Psychedelics for mental health treatments?! Believe us or not, this has been quite the buzz in the recent years. Many of us must have heard of names of some drugs, be it in movies, television shows, through friends or while reading an article on the internet. Drugs have been around for centuries, and have been in use for a variety of reasons such as recreational purposes and medical treatment.
A hot topic in recent years in the field of mental health has been the use of drugs in the treatment of mental health disorders, specifically the use of psychedelics to treat a wide range disorders.
What are psychedelics? Are they harmful? Does any research back its use? Let’s try to answer these common questions one by one.
What are Psychedelics?
Psychedelics are a class of drugs, also called serotonergic hallucinogens, which have the ability to change your perception, mood, emotions and alter your cognitive processes. Psychedelics alter your state of consciousness and make you perceive reality in a different, uncommon way.
A few psychedelics in use for years are:-
- Lysergic Acid Diethylamide (LSD)
- N,N-Dimethyltryptamine (DMT)
Are they harmful to consume?
Generally, psychedelics are considered physiologically safe to consume under restricted quantities, and don’t usually lead to addiction or dependence.
There is a preconceived notion that all drugs are harmful and bad for health, which is partially true due to the devastating effects of many drugs. However contrary to this popular belief, psychedelics are one of the safest classes of drugs. The physical risks of psychedelics such as LSD and psilocybin are essentially none, and this was also seen in animal trials
Experiments were conducted wherein animals self-administered psychedelic drugs, however they did not have the need to administer another dose, they simply ignored the option to redose themselves (Nichols, 2016).
However, having stated the safety of consuming psychedelics, it is also important to acknowledge the fact that psychedelics alter your state of consciousness, and change your perception and mood, which may cause you to behave irrationally, which may in turn have fatal consequences. Since the perception of the individual is altered, they may believe they possess superhuman abilities, and therefore may perform acts which can be injurious or fatal.
Hence it is not advised to consume psychedelics, especially if they are illegal in the region where you reside, since this can result in indulgence in unlawful activity and negative consequences.
Psychedelics and Mental Health Disorders
Use of psychedelics for the treatment of mental disorders was widely popular back in the 1950s-60s, however it was halted due to strong criticisms.
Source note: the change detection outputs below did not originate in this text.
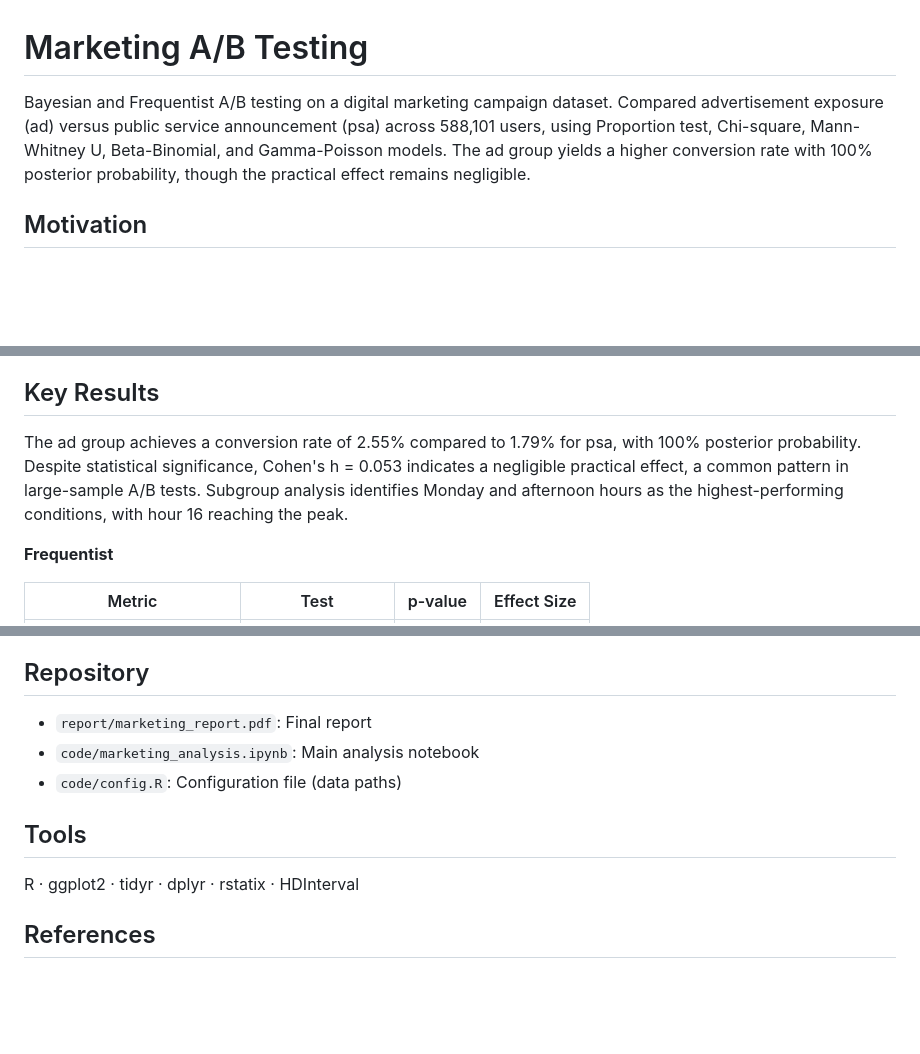
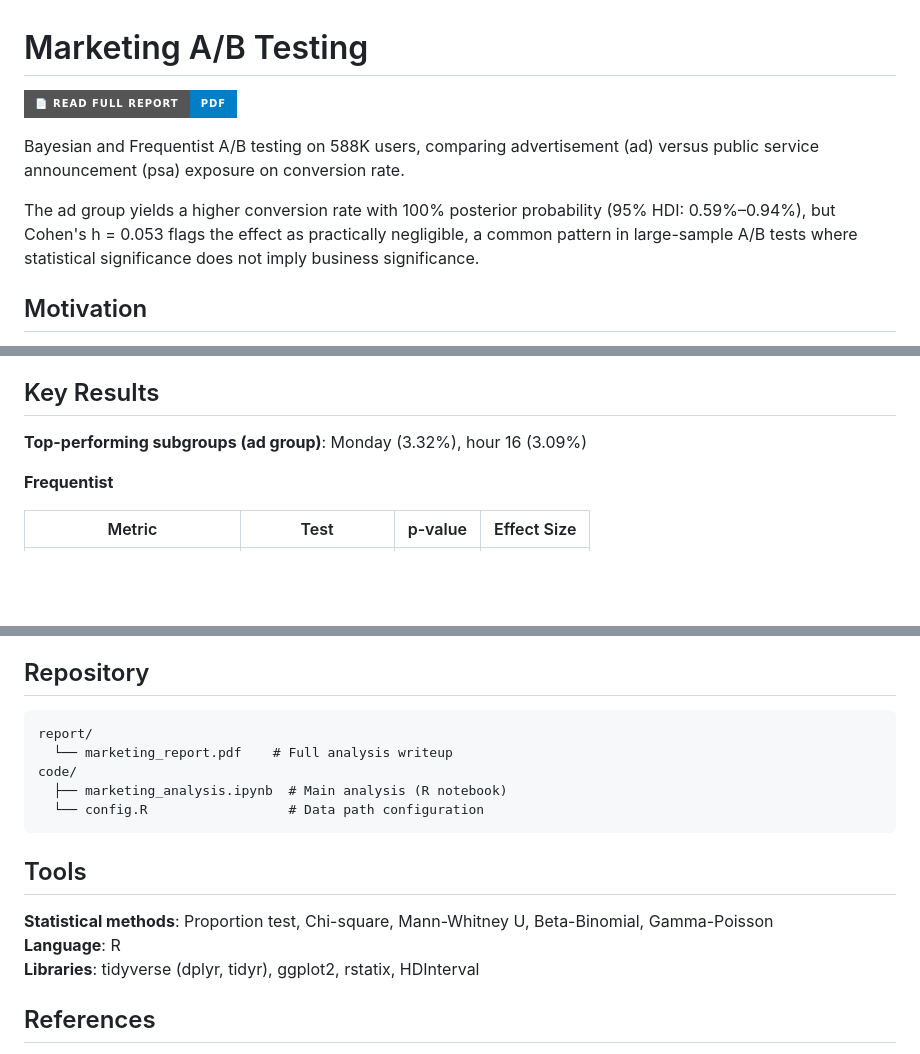
Before and after one commit to ShengPeiWilliam/marketing-ab-testing, a Markdown page: README.md, 3 parts joined by grey strips. Rendered like a GitHub page; badges without logos; blank space fills up the shorter version.

Commit message:
feat: update README with detailed A/B testing overview and subgroup performance

````diff
--- a/README.md
+++ b/README.md
@@ -1,9 +1,14 @@
 # Marketing A/B Testing
-Bayesian and Frequentist A/B testing on a digital marketing campaign dataset.
-Compared advertisement exposure (ad) versus public service announcement (psa)
-across 588,101 users, using Proportion test, Chi-square, Mann-Whitney U,
-Beta-Binomial, and Gamma-Poisson models. The ad group yields a higher conversion
-rate with 100% posterior probability, though the practical effect remains negligible.
+
+[![Full Report](https://img.shields.io/badge/📄_Read_Full_Report-PDF-blue?style=for-the-badge)](report/marketing_report.pdf)
+
+Bayesian and Frequentist A/B testing on 588K users, comparing advertisement
+(ad) versus public service announcement (psa) exposure on conversion rate.
+
+The ad group yields a higher conversion rate with 100% posterior probability
+(95% HDI: 0.59%–0.94%), but Cohen's h = 0.053 flags the effect as practically
+negligible, a common pattern in large-sample A/B tests where statistical
+significance does not imply business significance.
 
 ## Motivation
 
@@ -34,11 +39,7 @@ days or hours drive the overall difference.
 
 ## Key Results
 
-The ad group achieves a conversion rate of 2.55% compared to 1.79% for psa,
-with 100% posterior probability. Despite statistical significance, Cohen's
-h = 0.053 indicates a negligible practical effect, a common pattern in
-large-sample A/B tests. Subgroup analysis identifies Monday and afternoon
-hours as the highest-performing conditions, with hour 16 reaching the peak.
+**Top-performing subgroups (ad group)**: Monday (3.32%), hour 16 (3.09%)
 
 **Frequentist**
 
@@ -71,13 +72,19 @@ Next steps:
 
 ## Repository
 
-- `report/marketing_report.pdf`: Final report
-- `code/marketing_analysis.ipynb`: Main analysis notebook
-- `code/config.R`: Configuration file (data paths)
+```
+report/
+  └── marketing_report.pdf    # Full analysis writeup
+code/
+  ├── marketing_analysis.ipynb  # Main analysis (R notebook)
+  └── config.R                  # Data path configuration
+```
 
 ## Tools
 
-R · ggplot2 · tidyr · dplyr · rstatix · HDInterval
+**Statistical methods**: Proportion test, Chi-square, Mann-Whitney U, Beta-Binomial, Gamma-Poisson
+**Language**: R
+**Libraries**: tidyverse (dplyr, tidyr), ggplot2, rstatix, HDInterval
 
 ## References
 
````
The US Army and CIA used LSD as a truth serum, and it was further investigated by the US Army as a potential incapacitating agent, however, these attempts yielded no success.
LSD, a classical hallucinogen, acts in the distortion of sense of time and identity, alteration in depth and time perception, visual hallucinations, sense of euphoria or certainty, distorted perception of the size and shape of objects, movements, color, sounds, touch and body image and delusions (Liester, 2014).
LSD was also used to achieve behavioural and personality modifications, along with alleviating symptoms of psychiatric disorders.
It was observed that LSD, when given in the right dosage by a professional, helped in relieving cancer patients of pain, anxiety and depression. Other studies conducted with patients of terminal cancer also yielded successful and promising results.
Similar studies have been carried out for psilocybin, another hallucinogen. A study conducted by Marsh Chapel (1962) aimed at examining the experiences felt by mystics and those induced by psilocybin. It was observed that both the groups experienced indistinguishable experiences, and all of the psilocybin subjects felt that the experience had significantly affected their lives in a positive way and they expressed appreciation for having participated in the experiment (Doblin, 1991).
Due to such promising results and the long history of using hallucinogens for various purposes, many states in the US are in the process of legalising certain psychoactive drugs for medical and recreational purposes. Psychedelics-assisted psychotherapy can open the doors for the much needed treatment of various mental health disorders such as PTSD, alcohol-use disorder, anorexia nervosa, major depressive disorder, and many more.
Fuentes, J.J., Fonseca, F., Elices, M., Farré, M. & Torrens, M. (2020) Therapeutic Use of LSD in Psychiatry: A Systematic Review of Randomized-Controlled Clinical Trials. Front. Psychiatry 10:943. doi: 10.3389/fpsyt.2019.00943
Nichols, D. E. (2016, April). Psychedelics. Pharmacological reviews. Retrieved from https://www.ncbi.nlm.nih.gov/pmc/articles/PMC4813425/?report=reader#__ffn_sectitle
Tullis, P. (2021, January 27). How ecstasy and psilocybin are shaking up psychiatry. Nature News. Retrieved from https://www.nature.com/articles/d41586-021-00187-9